Notre Dame drops Michigan after 2014

BY foxsports • September 25, 2012

ANN ARBOR, Mich. -- Notre Dame's football program started with an 1887 game against Michigan. In fact, the Irish players had been taught the rules by students from Ann Arbor.

Now, 125 years later, the Irish are pulling the plug.

Moments before Saturday's kickoff, Notre Dame officials told Michigan athletic director Dave Brandon that they would be using an out clause in the contract to end the series after the 2014 game.

“The decision to cancel games in 2015-17 was Notre Dame’s and not ours,” Brandon said in a statement. “We value our annual rivalry with Notre Dame but will have to see what the future holds for any continuation of the series.

"This cancellation presents new scheduling opportunities for our program and provides a chance to create some new rivalries.”

The move is not a shock. Notre Dame needed to open spots in its schedule because of its new commitments to the ACC. The teams will play in Ann Arbor in 2013 and South Bend in 2014, then not play again until at least 2020.

"While this move is a necessary precaution as we begin the process of meeting our new scheduling commitment to the ACC, please know that Notre Dame very much values its relationship with Michigan," Notre Dame athletic director Jack Swarbrick wrote in his letter to Brandon obtained by the Associated Press. "(We) look forward to working with you to ensure that our great football rivalry can continue."

It's far from the first break in the rivalry, which has seen the schools play 40 times in 125 years. The schools played on a fairly regular basis until 1909, but after that year's game -- Notre Dame's first victory -- Fielding Yost cancelled the series.

The teams met again in 1942 and 1943, splitting the wartime games, but Michigan chose to end the series once again.

Peace was finally made in the early 1970s, with close friends Bo Schembechler and Ara Parseghian agreeing to a new contract. The schools have faced each other 29 times since that contract began in 1978, including games that set Desmond Howard, Raghib Ismail and Denard Robinson on the path to stardom.

"It's unfortunate because we very much enjoy the rivalry," Michigan coach Brady Hoke said at his weekly news conference. "But they have to do what they think best.

"We'll move on, and it will give us some new scheduling opportunities."

For all but Michigan's freshmen, the rivalry will outlast their college careers, but some were still disappointed at the news.

"That game is tradition," offensive lineman Patrick Omaneh sad. "It's a great rivalry for college football, and it is one that we look forward to every year. It's a shame that it is going away."
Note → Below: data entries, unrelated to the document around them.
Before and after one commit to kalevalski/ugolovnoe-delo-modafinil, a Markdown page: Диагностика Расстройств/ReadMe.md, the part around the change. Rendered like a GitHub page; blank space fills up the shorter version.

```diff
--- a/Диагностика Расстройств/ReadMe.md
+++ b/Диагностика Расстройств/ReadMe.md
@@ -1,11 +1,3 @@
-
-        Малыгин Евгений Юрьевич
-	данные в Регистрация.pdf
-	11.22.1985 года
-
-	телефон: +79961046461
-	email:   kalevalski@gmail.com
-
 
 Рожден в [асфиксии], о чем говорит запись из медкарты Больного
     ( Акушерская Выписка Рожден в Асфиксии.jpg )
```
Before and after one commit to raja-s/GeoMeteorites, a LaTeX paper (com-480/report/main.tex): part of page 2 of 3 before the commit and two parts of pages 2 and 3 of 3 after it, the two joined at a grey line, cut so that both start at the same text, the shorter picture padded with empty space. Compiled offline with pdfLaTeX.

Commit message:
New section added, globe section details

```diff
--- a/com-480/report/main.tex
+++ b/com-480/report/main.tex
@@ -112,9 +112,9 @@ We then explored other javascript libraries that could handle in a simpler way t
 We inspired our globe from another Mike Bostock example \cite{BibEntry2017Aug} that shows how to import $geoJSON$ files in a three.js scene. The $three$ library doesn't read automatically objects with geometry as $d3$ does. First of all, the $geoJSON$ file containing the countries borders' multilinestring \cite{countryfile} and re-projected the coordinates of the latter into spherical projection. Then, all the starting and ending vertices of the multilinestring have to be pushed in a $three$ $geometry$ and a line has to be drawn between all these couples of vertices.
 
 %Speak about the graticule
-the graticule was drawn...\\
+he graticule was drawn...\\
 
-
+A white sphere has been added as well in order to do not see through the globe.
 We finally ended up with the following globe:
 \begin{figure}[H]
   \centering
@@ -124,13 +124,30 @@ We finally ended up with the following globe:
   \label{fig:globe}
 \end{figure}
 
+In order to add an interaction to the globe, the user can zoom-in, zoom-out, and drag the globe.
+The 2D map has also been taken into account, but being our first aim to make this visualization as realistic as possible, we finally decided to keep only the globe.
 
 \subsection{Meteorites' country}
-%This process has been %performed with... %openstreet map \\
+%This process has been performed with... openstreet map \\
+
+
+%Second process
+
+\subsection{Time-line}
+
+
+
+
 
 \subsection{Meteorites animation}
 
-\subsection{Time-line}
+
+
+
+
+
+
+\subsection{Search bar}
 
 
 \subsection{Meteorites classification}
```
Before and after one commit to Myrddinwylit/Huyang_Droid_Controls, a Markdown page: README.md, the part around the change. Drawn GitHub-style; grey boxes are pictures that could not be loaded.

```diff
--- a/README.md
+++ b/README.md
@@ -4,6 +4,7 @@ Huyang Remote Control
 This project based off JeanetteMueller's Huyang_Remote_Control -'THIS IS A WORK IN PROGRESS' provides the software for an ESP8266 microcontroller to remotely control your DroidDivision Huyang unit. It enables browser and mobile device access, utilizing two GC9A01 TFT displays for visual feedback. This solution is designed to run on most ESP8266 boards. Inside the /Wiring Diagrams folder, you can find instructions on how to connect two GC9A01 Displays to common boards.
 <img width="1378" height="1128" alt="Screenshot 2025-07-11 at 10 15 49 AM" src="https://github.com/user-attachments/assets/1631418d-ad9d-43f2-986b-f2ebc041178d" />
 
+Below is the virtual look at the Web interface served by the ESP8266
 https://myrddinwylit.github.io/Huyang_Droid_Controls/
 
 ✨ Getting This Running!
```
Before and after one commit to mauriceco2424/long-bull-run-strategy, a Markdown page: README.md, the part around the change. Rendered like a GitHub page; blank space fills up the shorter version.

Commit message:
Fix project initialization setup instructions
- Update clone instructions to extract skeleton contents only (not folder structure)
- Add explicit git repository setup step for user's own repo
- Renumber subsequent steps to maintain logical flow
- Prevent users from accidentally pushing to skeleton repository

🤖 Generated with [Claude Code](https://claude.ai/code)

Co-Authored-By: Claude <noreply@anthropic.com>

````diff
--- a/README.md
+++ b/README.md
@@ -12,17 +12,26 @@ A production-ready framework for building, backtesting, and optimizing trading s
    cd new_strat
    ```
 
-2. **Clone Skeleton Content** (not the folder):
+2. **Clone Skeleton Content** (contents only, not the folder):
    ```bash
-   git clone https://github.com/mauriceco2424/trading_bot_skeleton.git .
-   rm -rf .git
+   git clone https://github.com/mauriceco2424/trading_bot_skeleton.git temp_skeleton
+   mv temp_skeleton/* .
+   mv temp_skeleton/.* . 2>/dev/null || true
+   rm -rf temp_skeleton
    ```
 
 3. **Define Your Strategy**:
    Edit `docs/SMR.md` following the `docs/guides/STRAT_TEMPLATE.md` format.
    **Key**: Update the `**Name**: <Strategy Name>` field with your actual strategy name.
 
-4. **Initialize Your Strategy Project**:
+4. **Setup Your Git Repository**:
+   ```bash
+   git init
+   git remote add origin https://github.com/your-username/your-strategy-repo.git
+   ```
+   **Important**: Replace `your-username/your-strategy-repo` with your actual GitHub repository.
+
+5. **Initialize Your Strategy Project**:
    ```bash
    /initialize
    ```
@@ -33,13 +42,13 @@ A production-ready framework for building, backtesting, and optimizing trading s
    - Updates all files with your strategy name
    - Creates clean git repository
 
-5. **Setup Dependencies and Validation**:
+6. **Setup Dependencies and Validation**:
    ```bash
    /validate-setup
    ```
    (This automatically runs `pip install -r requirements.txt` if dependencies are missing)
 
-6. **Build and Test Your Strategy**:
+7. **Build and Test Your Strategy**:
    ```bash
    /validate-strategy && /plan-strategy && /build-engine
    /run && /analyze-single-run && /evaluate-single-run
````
So, for now, one of college football's oldest rivalries ends Sept. 6, 2014, under the watchful eyes of Touchdown Jesus.


Denard Robinson apologized to Michigan's fans after turning the ball over five times in Michigan's 13-6 loss to Notre Dame, and he also apologized to his teammates. They weren't about to accept the apology, though.

"We told Denard that this is a team game and that we all needed to get better," defensive tackle Will Campbell said. "That game wasn't on him. It was on all of us.

"We told him that Saturday, and we've kept telling him that."

Tailback Fitzgerald Toussaint said that it didn't take Robinson long to bounce back.

"He's our brother, and he's got our support," said Toussaint, who has talked about how much Robinson helped him during his suspension for a drunk-driving arrest. "He's back to being Denard now. He's got that smile back, and he's ready to move forward with us."


Hoke and his players weren't sure if a late September bye week was ideal scheduling, but it does provide a distinct line between non-conference play and the Big Ten season.

"We're done with the preseason now," safety Thomas Gordon said. "Now we've got an extra week to get ready for Purdue and the Big Ten.

"We know we can still smell roses at the end of the year, and that's always been our goal."

Hoke said that, along with some time to rest, the team will focus on the basics this week.

"My feeling has always been that you use the bye week to get back to fundamentals," he said. "This is when we work on our techniques and get them closer to where they need to be."

Most of the players plan to spend Saturday in front of a TV, watching college football.

Toussaint has a different plan, though.

"I'm going to be here watching film and working," he said. "I don't care about college football unless Michigan is playing. I've got too work to do."